This discussion has yet to take place. While there has been some movement on Sudan, leading progressive and radical journals remain silent on the al-Bashir indictment and what the Obama administration can and should do in terms of the ICC and the UN. While celebrities have attempted to stir American opinion on Darfur, it is discouraging to see well-established periodicals miss the bigger question--what is the United States' role in the international community in the 21st century?

Support for a strong framework to craft and enforce international law has never been strong in the United States despite the occasional expansive politician, rousing bestseller and iconic intellectual supporting it. NGO's and activists push for a stronger American commitment to support cohesive global governance, but for the most part, they remain on the fringes of power with little real clout. One notable exception is Strobe Talbott, former Deputy Secretary of State under Clinton, and long-time advocate of world federalism. While, Talbott recently wrote a book on the history of international governance, he has not been particularly vocal on the Darfur issue or re-evaluating the American role in the world. Instead, he has focused on pontificating on relations with Russia and advising Secretary Clinton.

So supporters of a stronger American commitment to international law and global governance are left once again with a missed opportunity, just like at the end of World War I with the Senate’s rejection of the League of Nations; just like after World War II when the nascent Cold War shattered any possibility of a stronger UN; and just like after 9/11 when the need for international action against terrorists was never more apparent.

At least we have the celebrity-humanitarians. If American attitudes on global federalism are going to change, it will be the result of cultural factors, not political ones. Strobe Talbott was my commencement speaker when I graduated from college in 1996. I can’t remember a thing he said, but I can remember almost every single episode of the television series that introduced me to the concept of international cooperation. Where's Captain Picard when you need him?

'Upstreamism': Your zip code affects your health as much as genetics

Upstreamism advocate Rishi Manchanda calls us to understand health not as a "personal responsibility" but a "common good."

Sponsored by Northwell Health
  • Upstreamism tasks health care professionals to combat unhealthy social and cultural influences that exist outside — or upstream — of medical facilities.
  • Patients from low-income neighborhoods are most at risk of negative health impacts.
  • Thankfully, health care professionals are not alone.
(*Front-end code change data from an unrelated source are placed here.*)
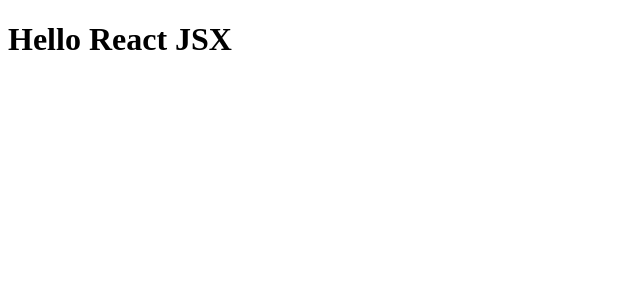
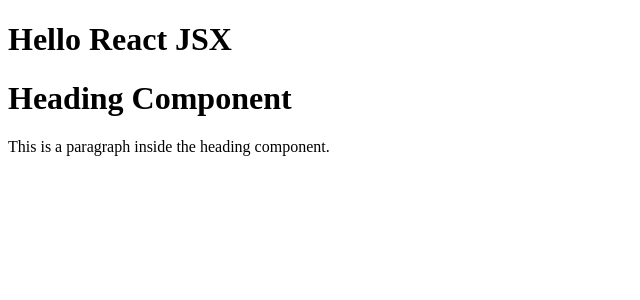
Before and after one commit to shivani1609/react-app, a React (Vite) app: page / in a window 1280 px wide. Shown: the top 300 px of the page, without its empty margins (0-640 px from the left). Built offline with nearby package versions, Linux system fonts and the light colour scheme.

Commit message:
functional component & component composition

```diff
--- a/App.js
+++ b/App.js
@@ -2,7 +2,23 @@
 import ReactDOM from "react-dom/client";
 
 // JSX => Babel Transpiler => React.createElement() => React Element- JS Object => React DOM; HTMLRenderer => HTML Element => Browser DOM
-const jsxHeading = <h1 id="title">Hello React JSX</h1>;
+// React Element is a JS Object which is used to create HTML Element in the Browser DOM using ReactDOM.render() method.
+const Title = () => (
+    <h1 id="title" className="heading">
+        Hello React JSX
+    </h1>
+);
+
+// React Functional Component is a JS Function which returns React Element(JS Object) and it is used to create HTML Element in the Browser DOM using ReactDOM.render() method.
+const HeadingComponent = () => (
+    <div>
+         {/* Component Composition - A component can be used inside another component. */}
+        <Title />
+        <h1>Heading Component</h1>
+        <p>This is a paragraph inside the heading component.</p>
+    </div>
+);
+
 
 const root = ReactDOM.createRoot(document.getElementById("root"));
-root.render(jsxHeading);
+root.render(<HeadingComponent />);
```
Upstreamism is increasingly part of our cultural consciousness.
Keep reading Show less

Meet the Bajau sea nomads — they can reportedly hold their breath for 13 minutes

The Bajau people's nomadic lifestyle has given them remarkable adaptions, enabling them to stay underwater for unbelievable periods of time. Their lifestyle, however, is quickly disappearing.
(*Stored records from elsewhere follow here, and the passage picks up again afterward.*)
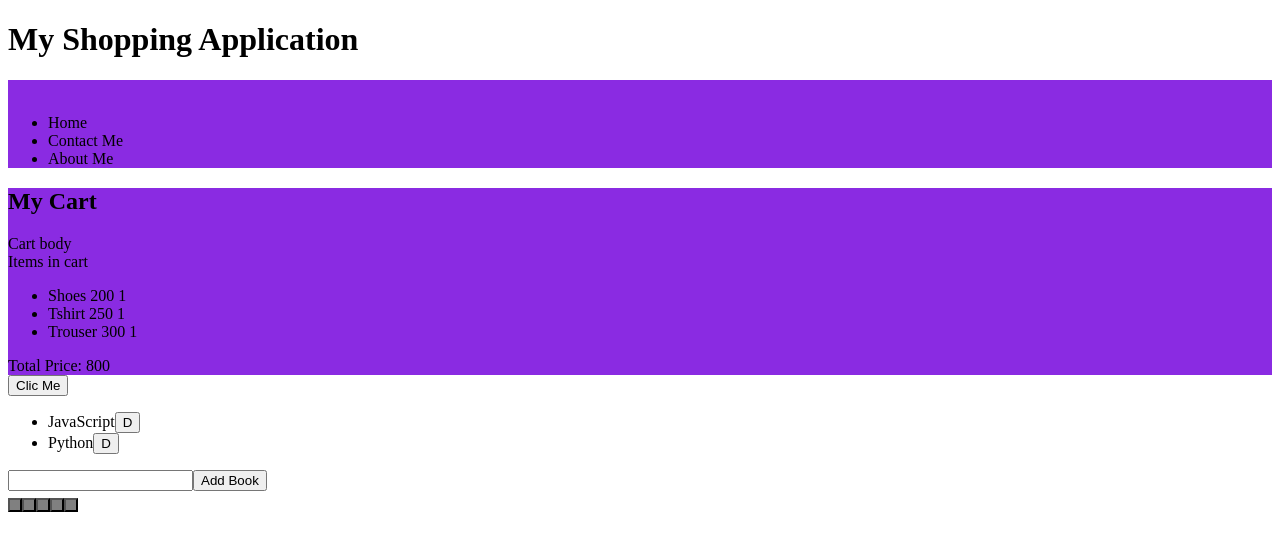
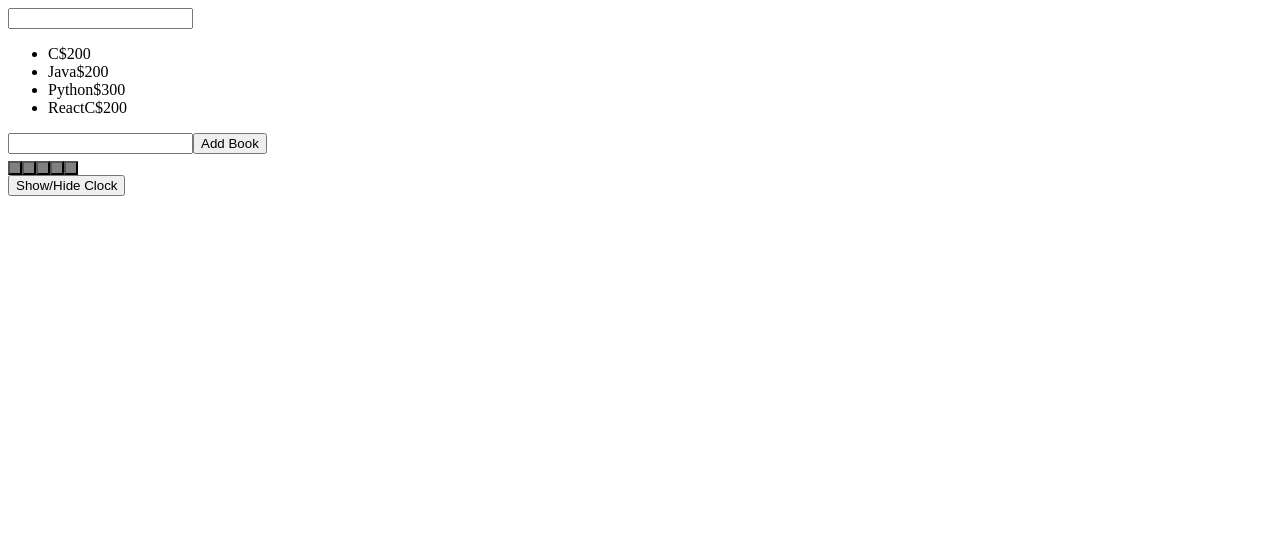
Before and after one commit to rahimoddin/fe-react-session, a React (Create React App) app: page / in a window 1280 px wide. Shown: the top 550 px of the page. Built offline with nearby package versions, Linux system fonts and the light colour scheme.

Commit message:
book and clock examples added

```diff
--- /dev/null
+++ b/src/book/AddBook.js
@@ -0,0 +1,25 @@
+import React from 'react'
+
+
+class AddBook extends React.Component {
+
+
+    submitHandler(e) {
+        e.preventDefault();
+        let book = {name: this.refs.bookRef.value, price: 200, isbn: 1234, author: 'XYZ', instock: false}
+
+        this.props.onSubmitBook(book);
+        this.refs.bookRef.value = '';
+    }
+
+    render() {
+        return(
+            <form onSubmit={(e)=>this.submitHandler(e)}>
+                <input type="text" ref="bookRef"></input>
+                <input type="submit" value="Add Book"></input>
+            </form>
+        )
+    }
+}
+
+export default AddBook;
--- /dev/null
+++ b/src/book/Library.js
@@ -0,0 +1,48 @@
+import React from 'react'
+import AddBook from './AddBook'
+import List from './List'
+import Search from './Search'
+
+class Library extends React.Component {
+
+    constructor() {
+        super()
+        this.state = {
+            books: [
+                {name: "C", price: 200, isbn: 1234, author: 'XYZ', instock: false},
+                {name: "Java", price: 200, isbn: 1234, author: 'XYZ', instock: true},
+                {name: "Python", price: 300, isbn: 1234, author: 'ABC', instock: true},
+                {name: "ReactC", price: 200, isbn: 1234, author: 'PQR', instock: false}
+            ],
+            search: '',
+        }
+        this.addBook = this.addBook.bind(this)
+        this.searchBooks = this.searchBooks.bind(this)
+    }
+
+
+    addBook(book) {
+        this.setState({
+            books: [...this.state.books, book]
+        })
+    }
+
+    searchBooks(text) {
+        this.setState({
+            search: text
+        })
+    }
+
+    render() {
+        return(
+            <div>
+                <Search onSearch={this.searchBooks}></Search>
+                <List books={this.state.books} searchText={this.state.search}></List>
+                <AddBook onSubmitBook={this.addBook}></AddBook>
+            </div>
+        )
+    }
+}
+
+
+export default Library;
--- /dev/null
+++ b/src/book/List.js
@@ -0,0 +1,17 @@
+import React from 'react'
+
+const List = (props)=> {
+    return(
+        <ul>
+            {props.books.map((book, i)=>{
+                if(book.name.indexOf(props.searchText)=== -1) {
+                    return null;
+                } else {
+                    return <li key={i}>{book.name}<span>${book.price}</span></li>
+                }
+            })}
+        </ul>
+    )
+}
+
+export default List;
--- /dev/null
+++ b/src/book/Search.js
@@ -0,0 +1,25 @@
+import React from 'react'
+
+
+class Search extends React.Component {
+
+    constructor(props) {
+        super(props)
+        this.changeHandler = this.changeHandler.bind(this)
+    }
+    changeHandler() {
+        this.props.onSearch(this.refs.searchRef.value);
+    }
+
+    render() {
+        return(
+            // <form onSubmit={(e)=>this.submitHandler(e)}>
+            //     <input type="text" ref="bookRef"></input>
+            //     <input type="submit" value="Search"></input>
+            // </form>
+            <input type="text" ref="searchRef" onChange={this.changeHandler}></input>
+        )
+    }
+}
+
+export default Search;
--- /dev/null
+++ b/src/components/DigiClock.js
@@ -0,0 +1,39 @@
+import React from 'react'
+
+class DigiClock extends React.Component {
+
+    //component initialization
+    constructor() {
+        super()
+        console.log('constructor')
+        this.state = {
+            time: new Date().toLocaleTimeString()
+        }
+    }
+
+    //rendering of the component
+    render() {
+        console.log('render')
+        return (
+            <div>{this.state.time}</div>
+        )
+    }
+
+    //
+    componentDidMount() {
+        console.log('componentDidMount')
+        this.timeId = setInterval(() => {
+            this.setState({time: new Date().toLocaleTimeString()})
+        }, 1000);
+    }
+
+    componentWillUnmount() {
+        console.log('componentWillUnmount')
+        clearInterval(this.timeId)
+    }
+
+
+}
+
+
+export default DigiClock;
--- a/src/components/Ratings.js
+++ b/src/components/Ratings.js
@@ -18,6 +18,7 @@ class Ratings extends React.Component {
     }
 
     render() {
+
         return (
             <div className="rating">
                 {
--- a/src/index.js
+++ b/src/index.js
@@ -1,12 +1,9 @@
 import React from 'react'
 import ReactDOM from 'react-dom'
-import Cart from './components/Cart'
-import Header from './components/Header'
-import Logo from './components/Logo'
-import ToggleButton from './components/ToggleButton'
-import BookList from './components/BookList'
 import Ratings from './components/Ratings'
 import './app.css'
+import DigiClock from './components/DigiClock'
+import Library from './book/Library'
 
 const data = {
     cart: {
@@ -22,15 +19,28 @@ const data = {
 
 
 class App extends React.Component {
+
+    constructor() {
+        super()
+        this.state = {
+            showClock: false
+        }
+        this.showHideClock = this.showHideClock.bind(this)
+    }
+
+    showHideClock() {
+        this.setState({
+            showClock: !this.state.showClock
+        })
+    }
+
+
     render() {
         return <div>
-        <h1>My Shopping Application</h1>
-        <Header><Logo></Logo></Header>
-        <Cart items={data.cart.items} total={data.cart.total}></Cart>
-
-        <ToggleButton></ToggleButton>
-        <BookList></BookList>
+        <Library></Library>
         <Ratings numStars={5}></Ratings>
+        {this.state.showClock && <DigiClock></DigiClock>}
+        <button onClick={this.showHideClock}>Show/Hide Clock</button>
         </div>
     }
 }
```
Wikimedia Commons
Culture & Religion
  • The Bajau people travel in small flotillas throughout the Phillipines, Malaysia, and Indonesia, hunting fish underwater for food.
  • Over the years, practicing this lifestyle has given the Bajau unique adaptations to swimming underwater. Many find it straightforward to dive up to 13 minutes 200 feet below the surface of the ocean.
  • Unfortunately, many disparate factors are erasing the traditional Bajau way of life.
Keep reading Show less

Golden blood: The rarest blood in the world

We explore the history of blood types and how they are classified to find out what makes the Rh-null type important to science and dangerous for those who live with it.

Abid Katib/Getty Images
Surprising Science
  • Fewer than 50 people worldwide have 'golden blood' — or Rh-null.
  • Blood is considered Rh-null if it lacks all of the 61 possible antigens in the Rh system.
  • It's also very dangerous to live with this blood type, as so few people have it.
Keep reading Show less

Scientists create a "lifelike" material that has metabolism and can self-reproduce

An innovation may lead to lifelike evolving machines.

Shogo Hamada/Cornell University
Surprising Science
  • Scientists at Cornell University devise a material with 3 key traits of life.
  • The goal for the researchers is not to create life but lifelike machines.
  • The researchers were able to program metabolism into the material's DNA.
Keep reading Show less